◆ Problem:
In the entries below, find every line with "ButtonGroup" and copy it.

◆ Dataset entries:
[Start of section]

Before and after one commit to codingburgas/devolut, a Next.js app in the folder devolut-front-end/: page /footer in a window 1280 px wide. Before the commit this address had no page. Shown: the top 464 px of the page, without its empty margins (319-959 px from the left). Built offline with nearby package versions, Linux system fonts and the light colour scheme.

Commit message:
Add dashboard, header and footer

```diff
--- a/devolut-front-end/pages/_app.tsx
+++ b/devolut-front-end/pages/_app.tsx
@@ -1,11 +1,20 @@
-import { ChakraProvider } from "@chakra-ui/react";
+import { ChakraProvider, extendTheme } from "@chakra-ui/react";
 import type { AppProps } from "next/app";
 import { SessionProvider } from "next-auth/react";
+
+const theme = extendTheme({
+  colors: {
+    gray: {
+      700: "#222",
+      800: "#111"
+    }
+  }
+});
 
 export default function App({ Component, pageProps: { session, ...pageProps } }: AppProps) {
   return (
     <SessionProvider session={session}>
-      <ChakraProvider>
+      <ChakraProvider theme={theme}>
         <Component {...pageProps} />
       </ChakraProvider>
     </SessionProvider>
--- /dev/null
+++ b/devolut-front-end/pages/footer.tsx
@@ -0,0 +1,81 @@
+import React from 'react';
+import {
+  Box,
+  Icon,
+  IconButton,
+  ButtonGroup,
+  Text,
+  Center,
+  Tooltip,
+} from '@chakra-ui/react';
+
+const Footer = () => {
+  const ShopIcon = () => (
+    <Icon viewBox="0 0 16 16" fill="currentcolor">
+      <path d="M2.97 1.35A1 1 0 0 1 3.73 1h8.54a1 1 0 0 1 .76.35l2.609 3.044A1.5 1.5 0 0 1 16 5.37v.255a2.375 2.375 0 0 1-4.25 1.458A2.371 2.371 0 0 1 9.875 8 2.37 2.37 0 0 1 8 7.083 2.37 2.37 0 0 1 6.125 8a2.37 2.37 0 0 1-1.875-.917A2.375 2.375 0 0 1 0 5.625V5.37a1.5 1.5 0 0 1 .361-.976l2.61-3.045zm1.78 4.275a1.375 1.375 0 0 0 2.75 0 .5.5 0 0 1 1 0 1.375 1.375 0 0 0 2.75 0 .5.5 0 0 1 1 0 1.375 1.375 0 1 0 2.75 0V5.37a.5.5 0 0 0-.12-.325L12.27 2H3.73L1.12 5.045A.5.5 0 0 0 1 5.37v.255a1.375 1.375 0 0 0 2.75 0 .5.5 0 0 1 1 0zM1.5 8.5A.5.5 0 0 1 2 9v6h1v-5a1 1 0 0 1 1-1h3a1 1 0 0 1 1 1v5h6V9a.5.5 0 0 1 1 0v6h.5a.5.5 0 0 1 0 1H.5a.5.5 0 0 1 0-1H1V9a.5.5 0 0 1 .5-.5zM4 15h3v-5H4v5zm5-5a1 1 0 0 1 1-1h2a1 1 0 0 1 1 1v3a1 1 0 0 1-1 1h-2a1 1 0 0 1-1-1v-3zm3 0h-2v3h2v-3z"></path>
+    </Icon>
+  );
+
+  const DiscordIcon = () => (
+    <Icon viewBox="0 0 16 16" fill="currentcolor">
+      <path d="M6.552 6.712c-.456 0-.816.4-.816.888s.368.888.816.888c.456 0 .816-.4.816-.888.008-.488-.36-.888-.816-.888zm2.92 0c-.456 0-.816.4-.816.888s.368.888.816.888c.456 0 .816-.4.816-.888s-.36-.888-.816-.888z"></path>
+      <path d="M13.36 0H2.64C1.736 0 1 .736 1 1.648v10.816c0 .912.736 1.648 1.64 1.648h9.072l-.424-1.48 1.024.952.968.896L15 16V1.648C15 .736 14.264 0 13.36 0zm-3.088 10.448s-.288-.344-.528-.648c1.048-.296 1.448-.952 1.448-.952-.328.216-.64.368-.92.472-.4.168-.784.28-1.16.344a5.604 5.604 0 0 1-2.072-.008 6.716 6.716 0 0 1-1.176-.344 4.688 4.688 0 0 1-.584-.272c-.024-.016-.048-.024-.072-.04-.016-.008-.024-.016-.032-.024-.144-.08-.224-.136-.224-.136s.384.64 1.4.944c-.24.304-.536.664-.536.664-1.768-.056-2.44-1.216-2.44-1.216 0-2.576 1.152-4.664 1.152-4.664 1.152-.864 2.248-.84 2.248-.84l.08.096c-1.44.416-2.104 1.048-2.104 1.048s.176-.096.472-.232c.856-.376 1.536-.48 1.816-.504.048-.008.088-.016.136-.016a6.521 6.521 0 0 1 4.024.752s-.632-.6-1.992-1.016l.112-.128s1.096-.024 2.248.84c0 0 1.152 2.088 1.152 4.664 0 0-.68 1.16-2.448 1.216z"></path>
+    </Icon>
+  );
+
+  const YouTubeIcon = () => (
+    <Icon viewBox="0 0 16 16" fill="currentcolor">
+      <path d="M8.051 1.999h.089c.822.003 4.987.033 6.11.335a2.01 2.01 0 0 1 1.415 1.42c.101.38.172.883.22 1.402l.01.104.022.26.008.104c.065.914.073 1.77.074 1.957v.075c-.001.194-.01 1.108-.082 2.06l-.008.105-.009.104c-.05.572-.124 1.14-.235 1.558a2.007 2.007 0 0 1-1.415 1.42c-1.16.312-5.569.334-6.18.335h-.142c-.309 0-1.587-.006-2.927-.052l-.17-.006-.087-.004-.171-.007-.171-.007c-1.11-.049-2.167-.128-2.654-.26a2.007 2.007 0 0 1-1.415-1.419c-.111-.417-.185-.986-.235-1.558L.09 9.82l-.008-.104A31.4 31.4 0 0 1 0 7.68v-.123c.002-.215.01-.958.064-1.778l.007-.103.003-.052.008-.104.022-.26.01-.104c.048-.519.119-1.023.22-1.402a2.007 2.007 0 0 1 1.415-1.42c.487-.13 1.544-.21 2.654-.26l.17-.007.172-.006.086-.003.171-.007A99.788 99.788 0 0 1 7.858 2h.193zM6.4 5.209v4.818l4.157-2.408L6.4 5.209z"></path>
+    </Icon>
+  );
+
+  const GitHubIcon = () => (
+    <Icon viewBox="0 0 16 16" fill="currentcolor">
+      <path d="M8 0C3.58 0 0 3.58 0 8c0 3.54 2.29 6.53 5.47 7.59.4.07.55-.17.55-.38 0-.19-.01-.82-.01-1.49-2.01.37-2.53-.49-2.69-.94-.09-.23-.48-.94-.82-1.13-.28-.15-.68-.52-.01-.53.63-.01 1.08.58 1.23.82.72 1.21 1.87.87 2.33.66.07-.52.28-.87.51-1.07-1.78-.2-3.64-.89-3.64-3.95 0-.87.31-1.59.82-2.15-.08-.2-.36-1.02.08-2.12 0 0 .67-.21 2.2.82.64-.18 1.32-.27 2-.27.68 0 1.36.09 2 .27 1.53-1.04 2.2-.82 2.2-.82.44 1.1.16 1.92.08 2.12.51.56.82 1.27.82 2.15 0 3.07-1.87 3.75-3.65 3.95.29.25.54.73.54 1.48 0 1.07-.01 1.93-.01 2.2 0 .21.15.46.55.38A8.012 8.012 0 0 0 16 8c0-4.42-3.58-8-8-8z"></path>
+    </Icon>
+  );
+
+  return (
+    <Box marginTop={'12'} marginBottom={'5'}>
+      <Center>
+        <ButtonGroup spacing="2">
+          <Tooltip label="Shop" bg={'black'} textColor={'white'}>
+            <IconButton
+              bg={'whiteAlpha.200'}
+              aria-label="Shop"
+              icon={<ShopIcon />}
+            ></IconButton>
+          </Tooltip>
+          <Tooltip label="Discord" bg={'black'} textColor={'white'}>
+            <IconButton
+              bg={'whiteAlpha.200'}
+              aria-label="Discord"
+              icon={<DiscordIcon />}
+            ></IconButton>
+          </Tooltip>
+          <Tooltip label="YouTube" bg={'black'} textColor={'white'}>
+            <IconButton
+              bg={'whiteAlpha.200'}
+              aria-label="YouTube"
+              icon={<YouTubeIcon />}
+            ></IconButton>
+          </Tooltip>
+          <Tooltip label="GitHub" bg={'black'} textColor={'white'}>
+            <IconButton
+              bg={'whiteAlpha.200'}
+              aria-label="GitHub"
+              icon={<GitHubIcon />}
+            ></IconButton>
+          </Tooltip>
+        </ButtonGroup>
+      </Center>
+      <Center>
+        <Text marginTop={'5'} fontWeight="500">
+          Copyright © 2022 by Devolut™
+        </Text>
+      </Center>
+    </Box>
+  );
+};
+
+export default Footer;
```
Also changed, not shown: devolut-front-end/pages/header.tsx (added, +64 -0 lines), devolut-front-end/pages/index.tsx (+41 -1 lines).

[End of section]

◆ Exercise response:
+  ButtonGroup,
+        <ButtonGroup spacing="2">
+        </ButtonGroup>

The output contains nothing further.